Can’t find a date on it so it may be old news. I hope it helps bring a smile to your day and apologies if you’ve already seen it, but you can’t have too many smiles pass through your life, can you.
Wild Rose Rescue Ranch – Noah and Bunnies
yes, it’s in Texas, but the Scottish pigeon club is spreading the word.
PS: no sooner had I typed this than away the pigeon flew. Hopefully that will soon be one relieved pigeon owner, but I hope the delay won’t bring ‘sadness’ to the life of the pigeon.
Blackfriars – Newcastle-upon-Tyne
On the wander on Saturday and stepped into Blackfriars to refresh my memory of some of the old building’s details and keep my brain working on the period model I like to work on – see theinfill for more info. It rained a lot, so this ‘piece’ comes to you from your soggy (and now sneezy) reporter on a day’s escape to the big city.

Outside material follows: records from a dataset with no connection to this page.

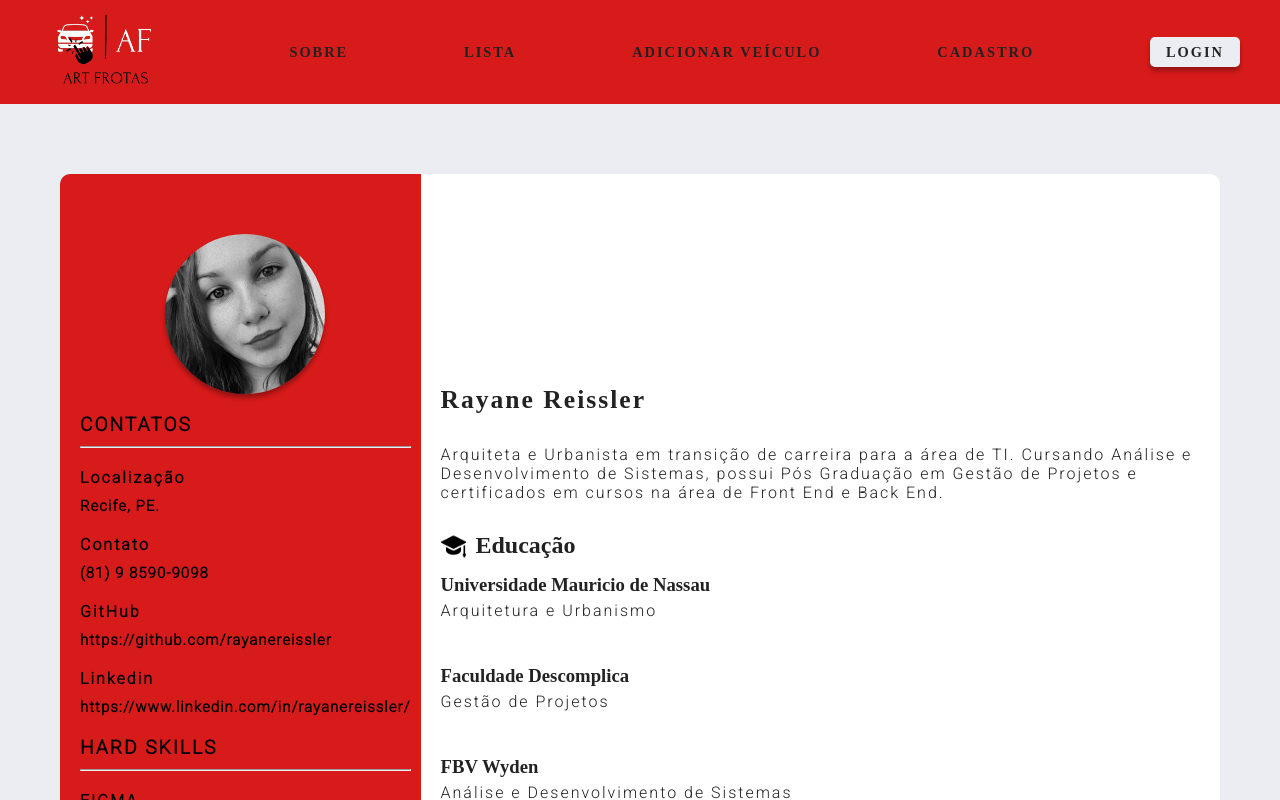
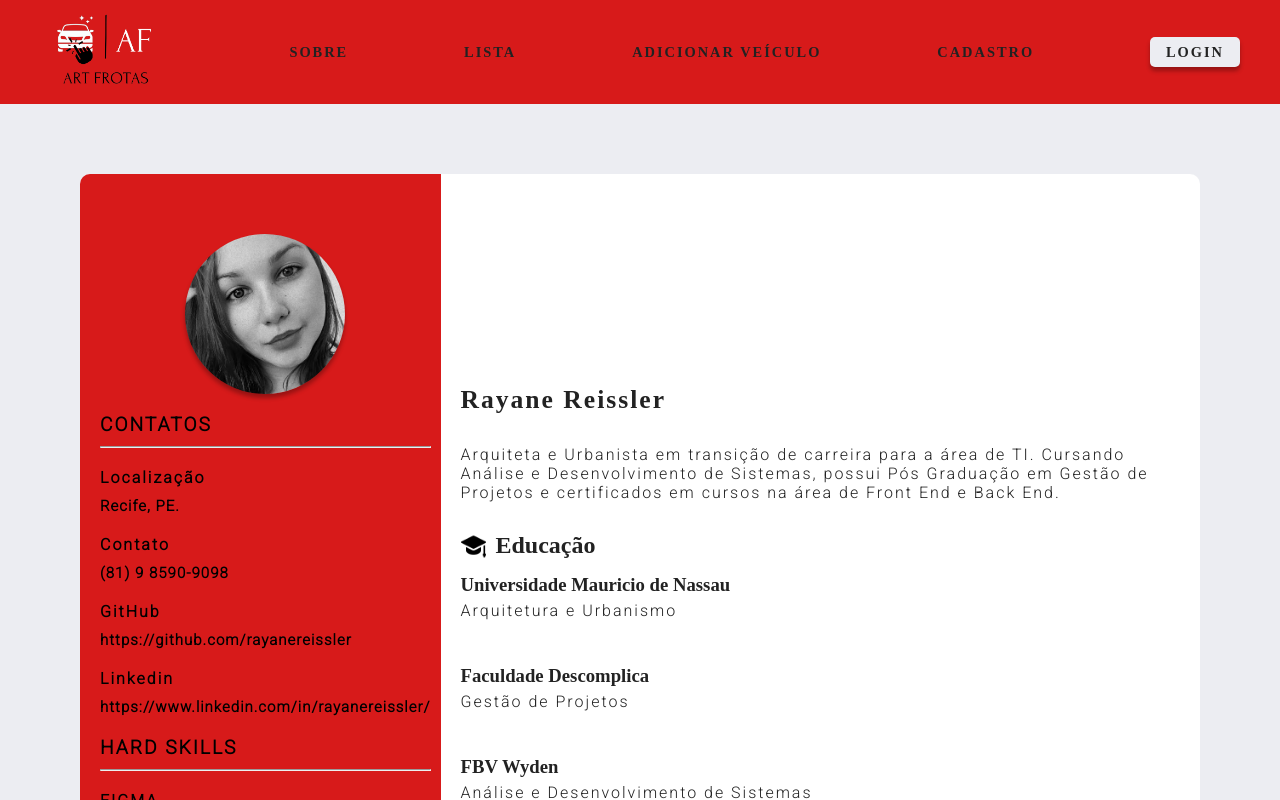
Before and after one commit to rayanereissler/projeto-final-art-frotas, a React (Vite) app in the folder art-frotas/: page /sobre in a window 1280 px wide. Shown: the top 800 px of the page. Built offline with nearby package versions, Linux system fonts and the light colour scheme; a web font is replaced by a local one.

Commit message:
algumas atualizações de logo

```diff
--- a/art-frotas/src/Components/Pages/Sobre.css
+++ b/art-frotas/src/Components/Pages/Sobre.css
@@ -23,7 +23,7 @@
  padding: 30px 10px 30px 20px;
  border-radius: 10px 0px 0px 10px;
  align-items: center;
- margin-left: 40px;
+ margin-left: 60px;
 
 
 }
@@ -103,7 +103,7 @@ hr {
  height: 1100px;
  padding: 30px 10px 30px 20px;
  border-radius: 0px 10px 10px 0px;
- margin-right: 40px;
+ margin-right: 60px;
 
 }
 
@@ -119,6 +119,7 @@ hr {
  font-size: 1rem;
  letter-spacing: 2px;
  margin-bottom: 30px;
+ padding-right: 20px;
 }
 
 .div-img-dois {
@@ -179,6 +180,7 @@ hr {
 
  .div-dois p {
   font-size: .7rem;
+  padding-right: 0;
  }
 
  .div-img-dois img {
```
Also changed, not shown: art-frotas/src/assets/imagens/logoo.png (added).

Parts of the buildings date back to the 1300s and was in almost continuous use, one way and another, which is unusual as most monastic buildings seem to have been left to fall into disrepair after the Reformation in the 1530s. These buildings, and I think there was quite a development of them by the 1500s, were rented by the various trades guilds in the city.
“In the year 1552, the mayor and burgesses demised this house of Black Friars, (fn. 6) with its appurtenances, of orchards, gardens, &c. to nine of the mysteries, or most ancient trades of the town, at the yearly rent of 42s.; a ninth part to be paid by each company, to the respective uses of which were portioned out the several apartments of the monastry, with the adjacent grounds. This grant has saved the monastry from destruction; and though it has undergone many alterations, yet it still retains a considerable share of its ancient monastic character, as will be noticed hereafter.”

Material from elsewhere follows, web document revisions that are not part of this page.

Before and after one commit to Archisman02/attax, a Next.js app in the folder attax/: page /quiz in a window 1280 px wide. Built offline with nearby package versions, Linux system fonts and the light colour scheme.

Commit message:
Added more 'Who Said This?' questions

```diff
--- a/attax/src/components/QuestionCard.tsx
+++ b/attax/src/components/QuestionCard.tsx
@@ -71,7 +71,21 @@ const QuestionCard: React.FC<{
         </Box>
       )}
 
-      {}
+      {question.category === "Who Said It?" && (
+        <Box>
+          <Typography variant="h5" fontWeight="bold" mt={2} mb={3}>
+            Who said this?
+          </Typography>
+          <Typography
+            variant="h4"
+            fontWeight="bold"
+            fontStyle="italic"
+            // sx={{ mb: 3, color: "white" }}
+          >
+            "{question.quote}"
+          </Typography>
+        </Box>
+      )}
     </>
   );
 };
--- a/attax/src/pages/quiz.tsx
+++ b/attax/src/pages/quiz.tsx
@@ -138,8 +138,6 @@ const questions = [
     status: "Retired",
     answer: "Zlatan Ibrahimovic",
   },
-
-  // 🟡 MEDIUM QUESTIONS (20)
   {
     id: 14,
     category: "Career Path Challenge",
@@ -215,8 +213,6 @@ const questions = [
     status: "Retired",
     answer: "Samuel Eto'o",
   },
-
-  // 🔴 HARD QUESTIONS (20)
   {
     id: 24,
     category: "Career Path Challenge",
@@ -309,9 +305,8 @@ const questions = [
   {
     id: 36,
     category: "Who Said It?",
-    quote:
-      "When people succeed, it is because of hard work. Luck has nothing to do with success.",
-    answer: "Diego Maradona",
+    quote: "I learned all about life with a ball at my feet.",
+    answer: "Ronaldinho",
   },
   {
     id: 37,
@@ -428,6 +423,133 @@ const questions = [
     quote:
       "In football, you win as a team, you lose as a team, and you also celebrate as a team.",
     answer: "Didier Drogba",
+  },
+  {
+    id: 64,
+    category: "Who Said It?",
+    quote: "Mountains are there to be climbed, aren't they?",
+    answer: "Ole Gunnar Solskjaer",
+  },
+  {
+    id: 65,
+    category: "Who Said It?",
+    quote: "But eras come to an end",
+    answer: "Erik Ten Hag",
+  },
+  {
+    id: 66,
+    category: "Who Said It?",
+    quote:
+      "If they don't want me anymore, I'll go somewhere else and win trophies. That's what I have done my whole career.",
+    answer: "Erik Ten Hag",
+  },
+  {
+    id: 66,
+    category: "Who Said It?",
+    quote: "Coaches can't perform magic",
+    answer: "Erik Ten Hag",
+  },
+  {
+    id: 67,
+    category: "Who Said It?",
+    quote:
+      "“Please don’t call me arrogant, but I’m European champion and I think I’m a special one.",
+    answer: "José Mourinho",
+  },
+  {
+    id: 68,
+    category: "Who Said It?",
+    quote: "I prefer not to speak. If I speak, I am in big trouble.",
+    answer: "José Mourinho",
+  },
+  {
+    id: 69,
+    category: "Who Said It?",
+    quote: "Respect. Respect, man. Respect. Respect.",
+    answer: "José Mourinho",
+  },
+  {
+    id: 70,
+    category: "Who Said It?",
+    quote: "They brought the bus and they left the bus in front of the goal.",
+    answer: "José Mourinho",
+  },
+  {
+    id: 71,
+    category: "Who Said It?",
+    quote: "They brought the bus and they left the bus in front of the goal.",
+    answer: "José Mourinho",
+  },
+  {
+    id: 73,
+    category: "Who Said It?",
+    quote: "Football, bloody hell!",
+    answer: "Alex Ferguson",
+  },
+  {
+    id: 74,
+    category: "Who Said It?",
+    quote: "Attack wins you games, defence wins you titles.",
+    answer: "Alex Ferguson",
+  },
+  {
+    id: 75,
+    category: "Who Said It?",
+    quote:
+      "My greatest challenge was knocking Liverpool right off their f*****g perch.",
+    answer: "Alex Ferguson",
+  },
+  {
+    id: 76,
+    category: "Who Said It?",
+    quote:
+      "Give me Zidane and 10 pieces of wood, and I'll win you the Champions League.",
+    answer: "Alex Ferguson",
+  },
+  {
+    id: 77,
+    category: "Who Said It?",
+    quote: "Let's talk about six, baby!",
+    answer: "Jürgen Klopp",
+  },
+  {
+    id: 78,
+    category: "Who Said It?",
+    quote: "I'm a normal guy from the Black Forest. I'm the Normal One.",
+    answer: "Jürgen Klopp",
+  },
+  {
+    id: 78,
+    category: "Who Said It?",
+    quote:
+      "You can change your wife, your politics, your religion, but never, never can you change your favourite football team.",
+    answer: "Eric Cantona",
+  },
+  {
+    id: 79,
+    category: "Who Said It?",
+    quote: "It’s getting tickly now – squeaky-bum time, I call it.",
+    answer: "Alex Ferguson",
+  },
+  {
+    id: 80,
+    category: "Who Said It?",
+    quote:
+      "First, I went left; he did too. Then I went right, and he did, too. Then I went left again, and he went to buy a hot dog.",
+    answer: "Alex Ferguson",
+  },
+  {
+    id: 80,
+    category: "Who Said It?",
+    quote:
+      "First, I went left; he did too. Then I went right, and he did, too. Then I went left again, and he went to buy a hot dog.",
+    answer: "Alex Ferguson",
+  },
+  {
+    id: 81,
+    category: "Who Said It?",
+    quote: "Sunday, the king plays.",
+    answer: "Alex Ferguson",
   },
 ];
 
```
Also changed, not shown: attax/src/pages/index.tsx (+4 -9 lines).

The only parts left that are based on some elements of the original buildings are around the cloister area, the entrance being through a long, arched passageway.

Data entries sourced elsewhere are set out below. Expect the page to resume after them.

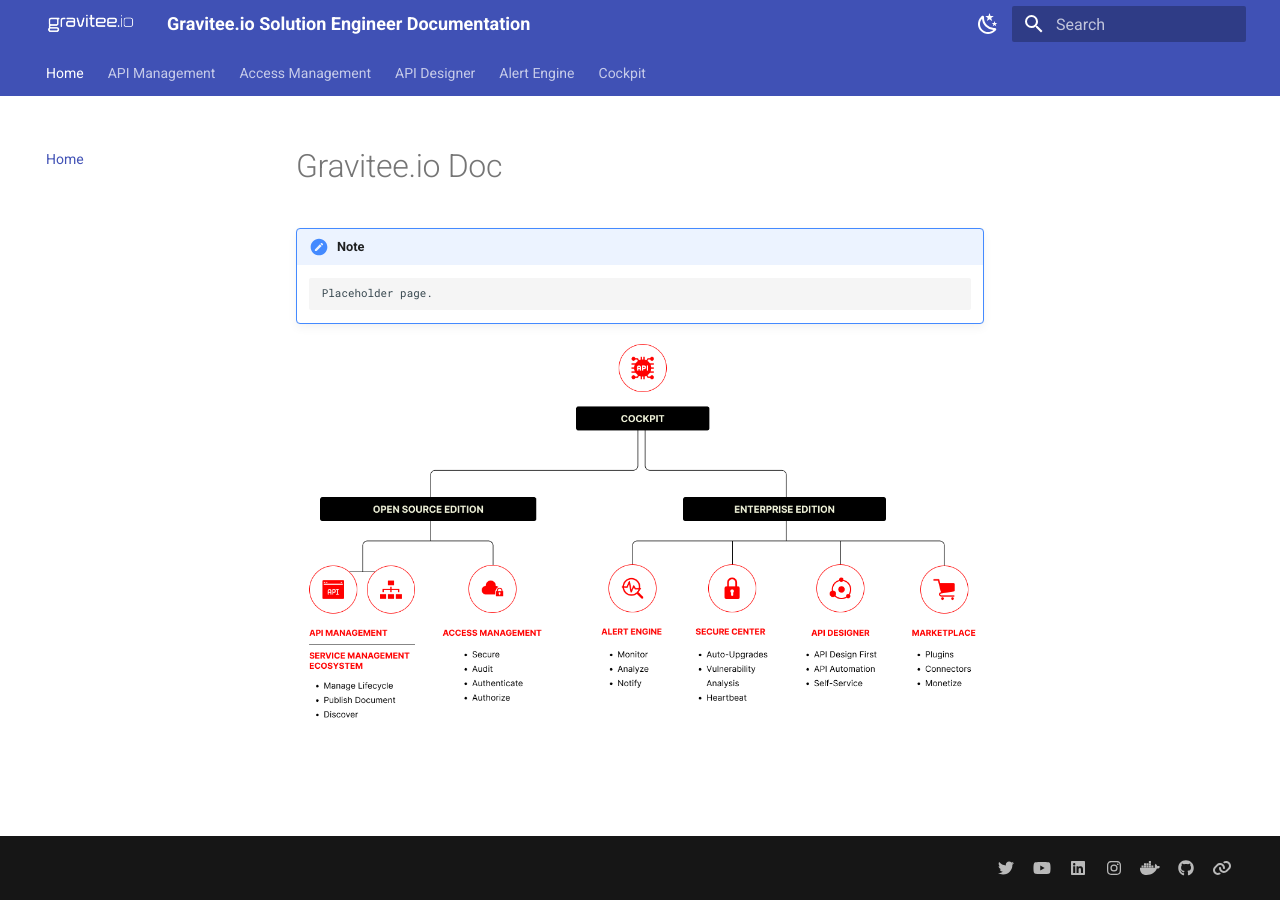
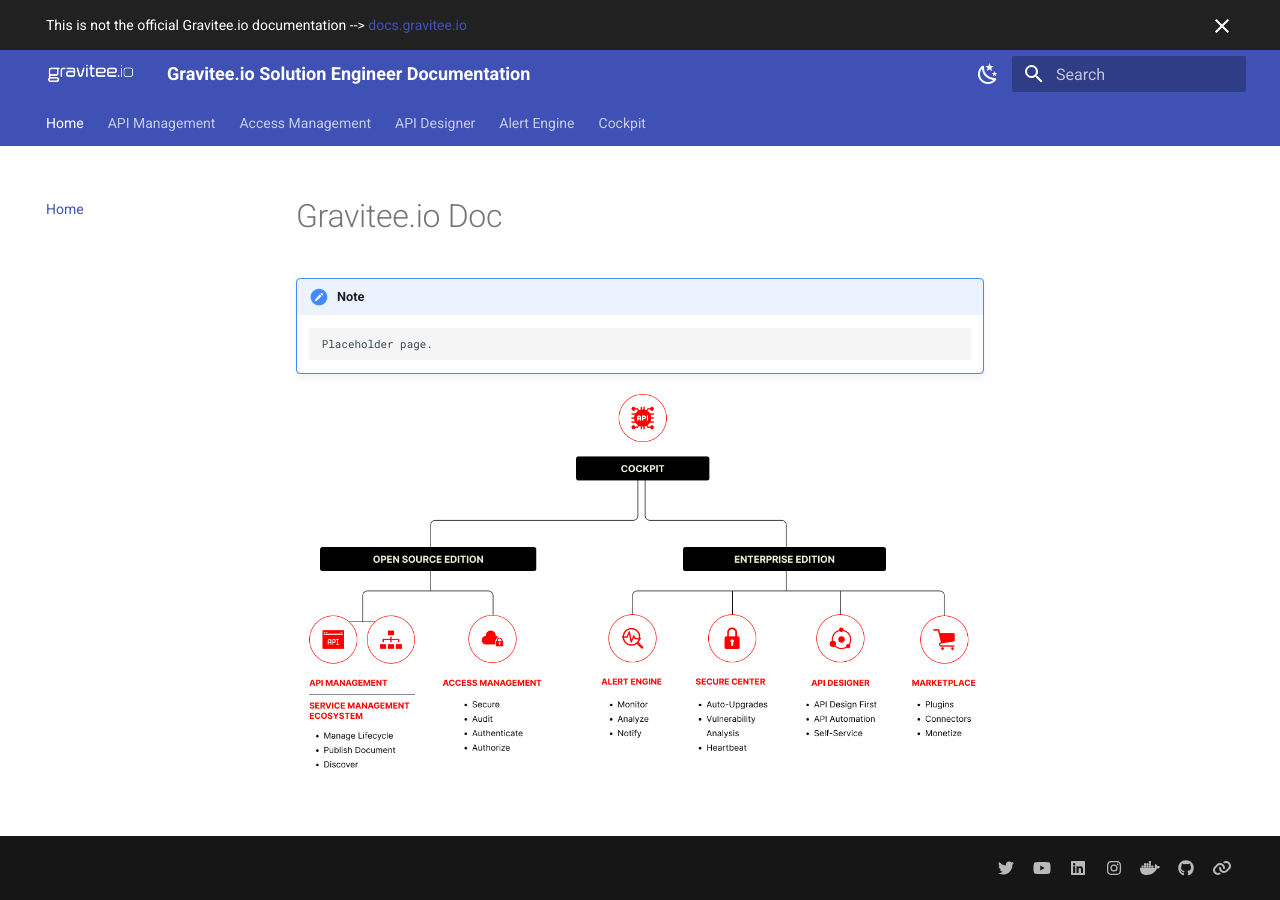
Before and after one commit to dobl1/gravitee-se-docs, an MkDocs documentation site: the page built from docs/index.md, in a window 1280 px wide. Built offline with MkDocs 1.6.1 and Material for MkDocs 9.7.7, drawn with Linux system fonts in a browser that asks for light colours.

Commit message:
Add banner (not official doc)

```diff
--- a/mkdocs.yml
+++ b/mkdocs.yml
@@ -10,6 +10,7 @@ site_author: Dorian BLANC
 # Configuration
 theme:
   name: material
+  custom_dir: overrides
   palette:
     - media: "(prefers-color-scheme: light)"
       scheme: default
@@ -34,6 +35,7 @@ theme:
     - content.code.annotate
     - search.suggest
     - search.share
+    - announce.dismiss
 
 # Plugins
 plugins:
--- /dev/null
+++ b/overrides/main.html
@@ -0,0 +1,5 @@
+{% extends "base.html" %}
+
+{% block announce %}
+  <p>This is not the official Gravitee.io documentation --> <a href="https://docs.gravitee.io">docs.gravitee.io</a></p>
+{% endblock %}
```
Also changed, not shown: 1 other file.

What is left is a jumble of the centuries, with sections altered according to the then current need.
Currently it is a restaurant and studios and showroom/outlets for various crafts.
The Dominican Friary Church is now a patch of grass with bits of masonry still in evidence, but, circling round to the right, on the far side of the Church site there are modern buildings designed to echo some aspects of period architecture.
Not so sure the contrasts in the modern arcade do it for me – possibly over-egging the pudding. The pseudo Tudor chimney is pleasant but somehow doesn’t ‘go’ with the roof – is it the shallow angle, possibly?
The theme of staying in tune with what used to be around is carried out in other new building too. Outside the cloister on the site where the Tanners’ building once stood, a modern arcade has been erected, with pleasingly varied arch heights and brickwork.
All this is on the edge of China Town with one of the main shopping and entertainment areas just round the next corner.
The mix and match and huge variety of history, people and place, brought back how much I do miss the city sometimes.
Further elated article
- St. Dominic and the Friars Preachers (insightscoop.typepad.com)